■ DIRECTIONS:
Line count for the string "routes" in the records below: report that figure and nothing else.

■ AVAILABLE DATA:
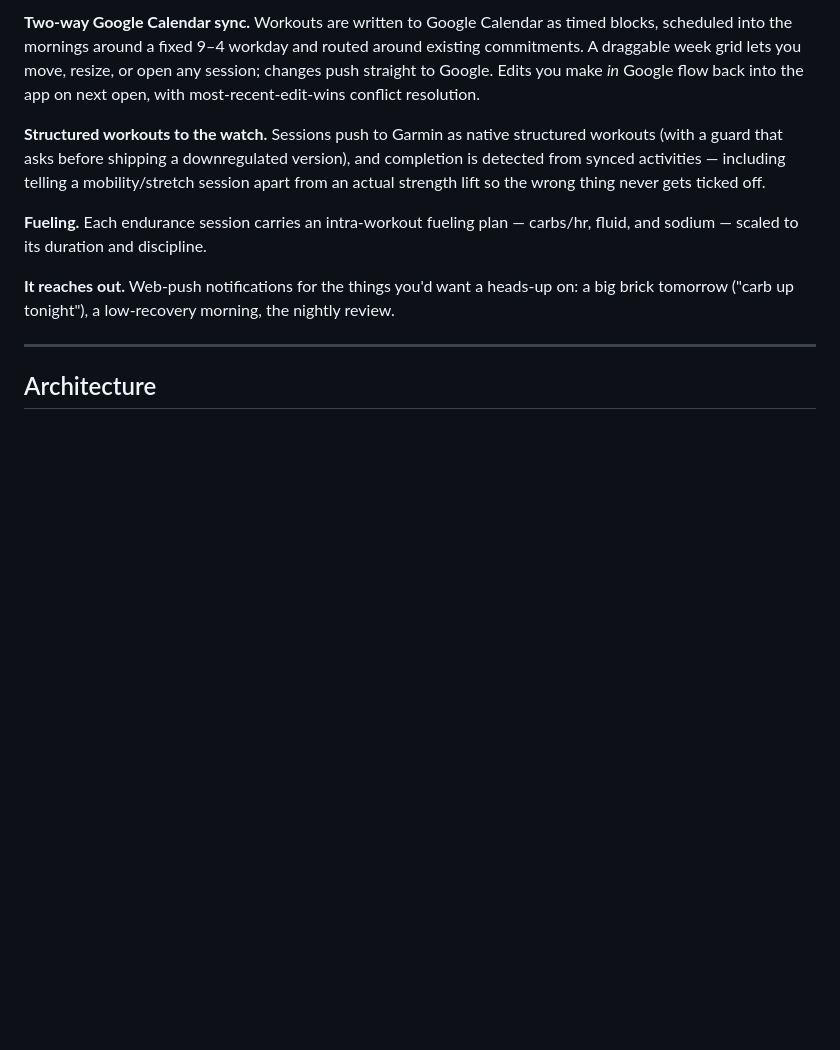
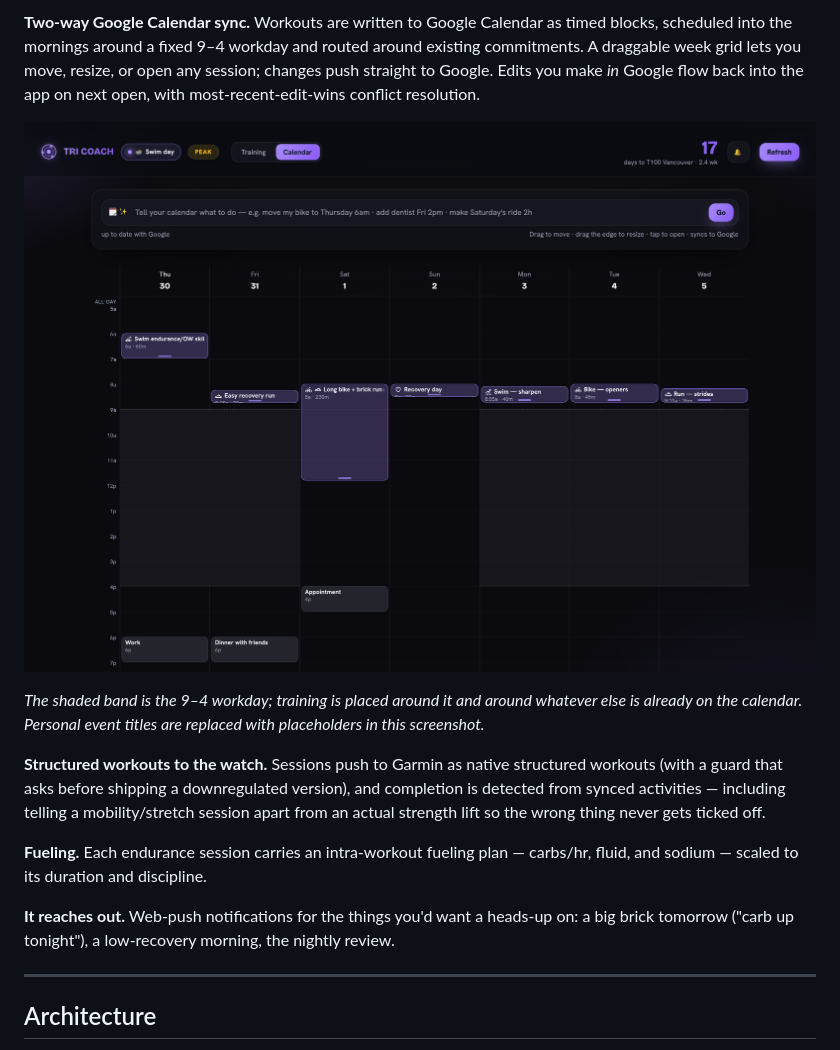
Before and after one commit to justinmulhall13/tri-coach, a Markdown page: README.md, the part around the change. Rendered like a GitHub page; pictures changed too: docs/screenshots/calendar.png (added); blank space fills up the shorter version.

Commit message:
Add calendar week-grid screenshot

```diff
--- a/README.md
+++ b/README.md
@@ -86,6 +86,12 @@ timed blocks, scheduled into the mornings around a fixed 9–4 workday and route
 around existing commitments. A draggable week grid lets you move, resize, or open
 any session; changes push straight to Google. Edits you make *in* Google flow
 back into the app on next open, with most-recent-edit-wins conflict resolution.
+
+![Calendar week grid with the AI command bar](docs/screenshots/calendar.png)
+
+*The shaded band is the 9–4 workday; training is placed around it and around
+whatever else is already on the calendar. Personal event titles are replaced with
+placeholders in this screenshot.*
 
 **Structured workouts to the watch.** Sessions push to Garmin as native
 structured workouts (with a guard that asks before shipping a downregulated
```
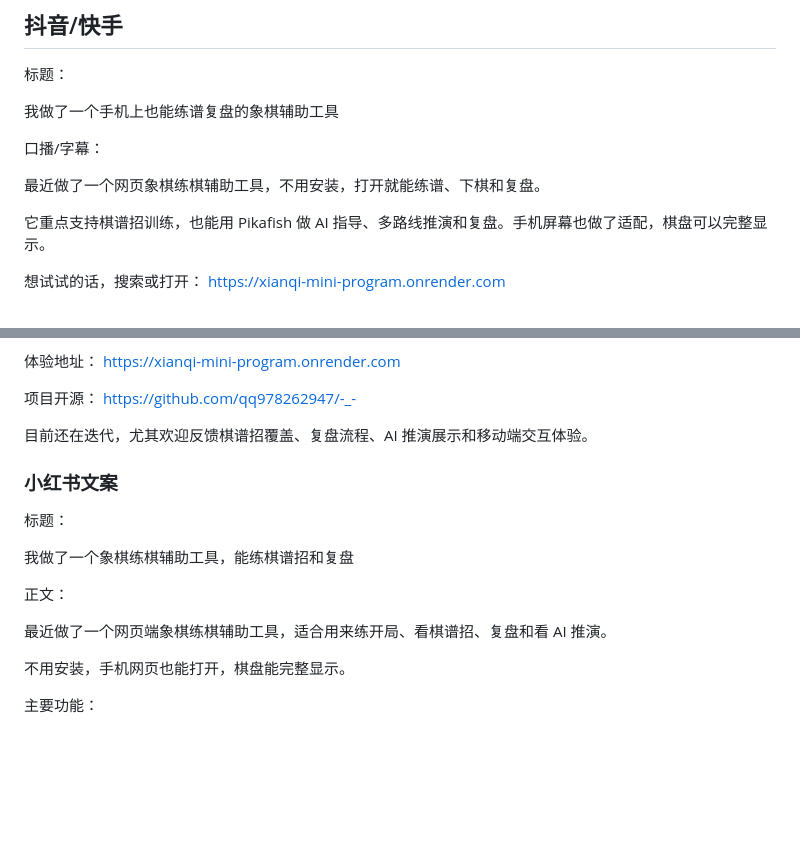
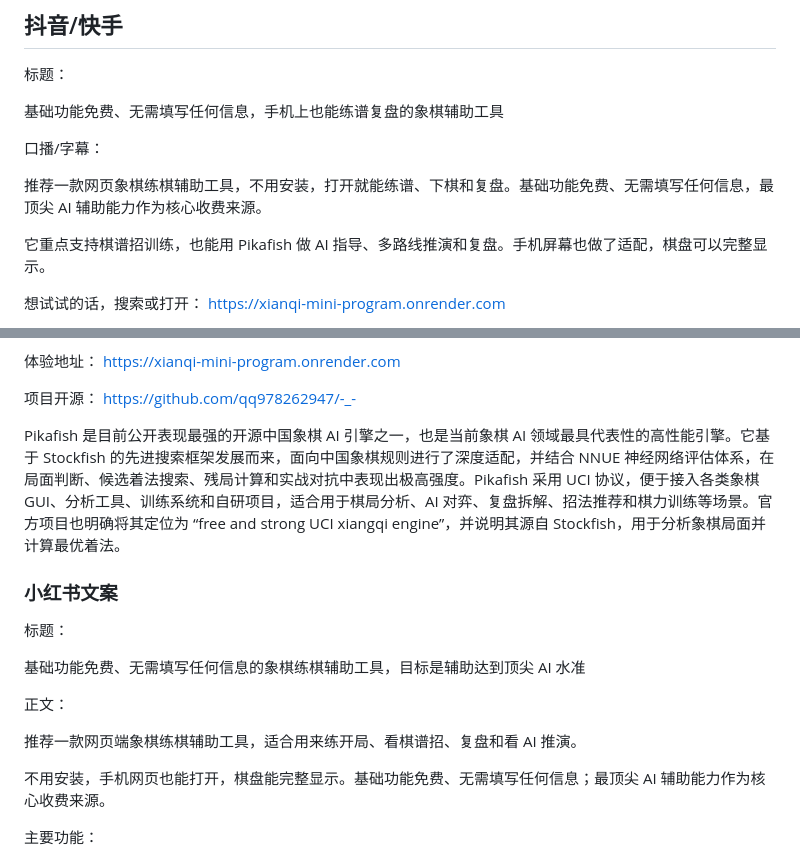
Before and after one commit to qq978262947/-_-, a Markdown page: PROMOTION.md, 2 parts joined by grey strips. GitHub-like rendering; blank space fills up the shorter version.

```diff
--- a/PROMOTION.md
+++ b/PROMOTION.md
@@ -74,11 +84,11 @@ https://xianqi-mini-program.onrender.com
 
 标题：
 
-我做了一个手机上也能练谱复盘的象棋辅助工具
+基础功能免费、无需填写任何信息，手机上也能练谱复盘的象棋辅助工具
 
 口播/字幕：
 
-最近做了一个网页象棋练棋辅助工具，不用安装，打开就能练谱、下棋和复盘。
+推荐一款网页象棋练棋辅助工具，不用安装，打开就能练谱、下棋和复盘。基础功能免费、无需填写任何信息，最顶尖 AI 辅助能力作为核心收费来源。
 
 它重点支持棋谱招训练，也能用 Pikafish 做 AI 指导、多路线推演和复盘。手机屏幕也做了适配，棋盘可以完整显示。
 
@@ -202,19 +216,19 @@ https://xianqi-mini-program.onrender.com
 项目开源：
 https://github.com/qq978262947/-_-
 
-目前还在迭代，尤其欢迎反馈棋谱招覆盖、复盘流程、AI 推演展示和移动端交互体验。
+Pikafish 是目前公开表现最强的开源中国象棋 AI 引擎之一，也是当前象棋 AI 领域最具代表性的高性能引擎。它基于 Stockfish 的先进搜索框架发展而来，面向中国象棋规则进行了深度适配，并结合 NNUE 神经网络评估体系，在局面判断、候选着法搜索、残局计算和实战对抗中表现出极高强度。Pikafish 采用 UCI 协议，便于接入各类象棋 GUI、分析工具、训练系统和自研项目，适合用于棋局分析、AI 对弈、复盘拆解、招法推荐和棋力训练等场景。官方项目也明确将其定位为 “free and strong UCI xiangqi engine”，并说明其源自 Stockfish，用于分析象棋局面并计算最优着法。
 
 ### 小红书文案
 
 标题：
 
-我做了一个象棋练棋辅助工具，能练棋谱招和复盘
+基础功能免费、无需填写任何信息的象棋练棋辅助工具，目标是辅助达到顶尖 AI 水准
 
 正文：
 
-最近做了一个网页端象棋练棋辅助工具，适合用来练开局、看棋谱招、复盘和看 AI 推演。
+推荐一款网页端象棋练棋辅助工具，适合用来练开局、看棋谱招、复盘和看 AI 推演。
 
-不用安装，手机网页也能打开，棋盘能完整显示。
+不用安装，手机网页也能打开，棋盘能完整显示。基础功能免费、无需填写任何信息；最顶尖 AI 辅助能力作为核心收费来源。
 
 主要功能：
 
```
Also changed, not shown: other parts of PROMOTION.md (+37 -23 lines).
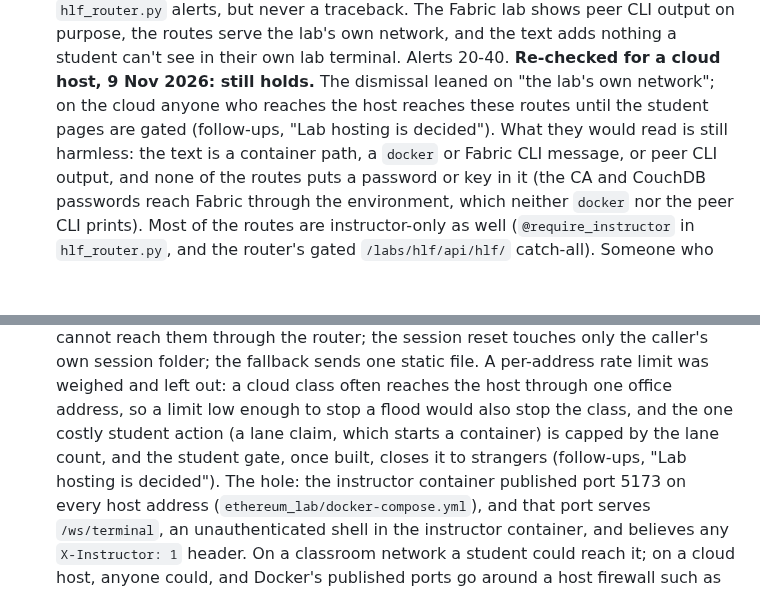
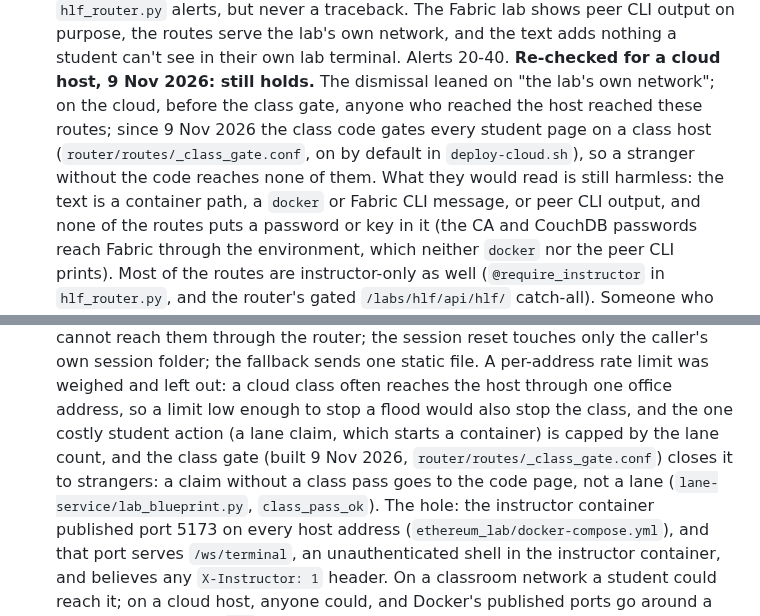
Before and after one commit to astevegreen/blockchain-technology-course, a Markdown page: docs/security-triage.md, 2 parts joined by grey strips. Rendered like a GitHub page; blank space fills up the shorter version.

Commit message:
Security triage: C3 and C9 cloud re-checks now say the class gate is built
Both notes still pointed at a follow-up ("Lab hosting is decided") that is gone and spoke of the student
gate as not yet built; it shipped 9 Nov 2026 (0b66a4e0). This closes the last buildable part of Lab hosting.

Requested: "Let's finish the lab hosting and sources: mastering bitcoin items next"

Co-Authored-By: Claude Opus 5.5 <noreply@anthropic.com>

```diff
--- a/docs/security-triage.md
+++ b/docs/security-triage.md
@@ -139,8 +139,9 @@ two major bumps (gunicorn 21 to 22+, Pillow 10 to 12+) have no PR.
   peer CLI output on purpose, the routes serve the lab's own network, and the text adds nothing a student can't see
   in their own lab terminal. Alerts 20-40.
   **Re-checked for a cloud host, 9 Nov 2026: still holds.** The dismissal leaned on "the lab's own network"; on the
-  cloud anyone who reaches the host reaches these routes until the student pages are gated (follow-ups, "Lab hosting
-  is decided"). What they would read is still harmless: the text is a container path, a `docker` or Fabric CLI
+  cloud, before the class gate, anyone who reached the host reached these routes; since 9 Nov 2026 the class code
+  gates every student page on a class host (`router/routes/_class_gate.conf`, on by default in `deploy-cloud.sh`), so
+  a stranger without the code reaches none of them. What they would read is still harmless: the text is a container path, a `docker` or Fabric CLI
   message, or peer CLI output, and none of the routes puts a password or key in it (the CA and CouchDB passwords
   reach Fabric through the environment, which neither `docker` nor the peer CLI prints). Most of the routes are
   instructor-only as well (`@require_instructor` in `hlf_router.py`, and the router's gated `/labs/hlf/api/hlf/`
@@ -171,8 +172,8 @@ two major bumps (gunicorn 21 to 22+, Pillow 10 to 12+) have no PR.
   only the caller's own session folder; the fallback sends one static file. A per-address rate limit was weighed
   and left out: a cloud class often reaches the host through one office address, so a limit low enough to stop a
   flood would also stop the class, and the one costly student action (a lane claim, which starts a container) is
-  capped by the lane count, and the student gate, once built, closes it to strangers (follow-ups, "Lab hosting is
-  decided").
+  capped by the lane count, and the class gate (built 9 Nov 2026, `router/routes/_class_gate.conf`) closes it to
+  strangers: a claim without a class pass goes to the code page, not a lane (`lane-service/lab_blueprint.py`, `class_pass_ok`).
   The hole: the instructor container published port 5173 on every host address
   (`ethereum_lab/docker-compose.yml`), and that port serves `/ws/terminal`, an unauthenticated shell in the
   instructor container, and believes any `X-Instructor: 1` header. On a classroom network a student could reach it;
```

■ RESULT BELOW:
7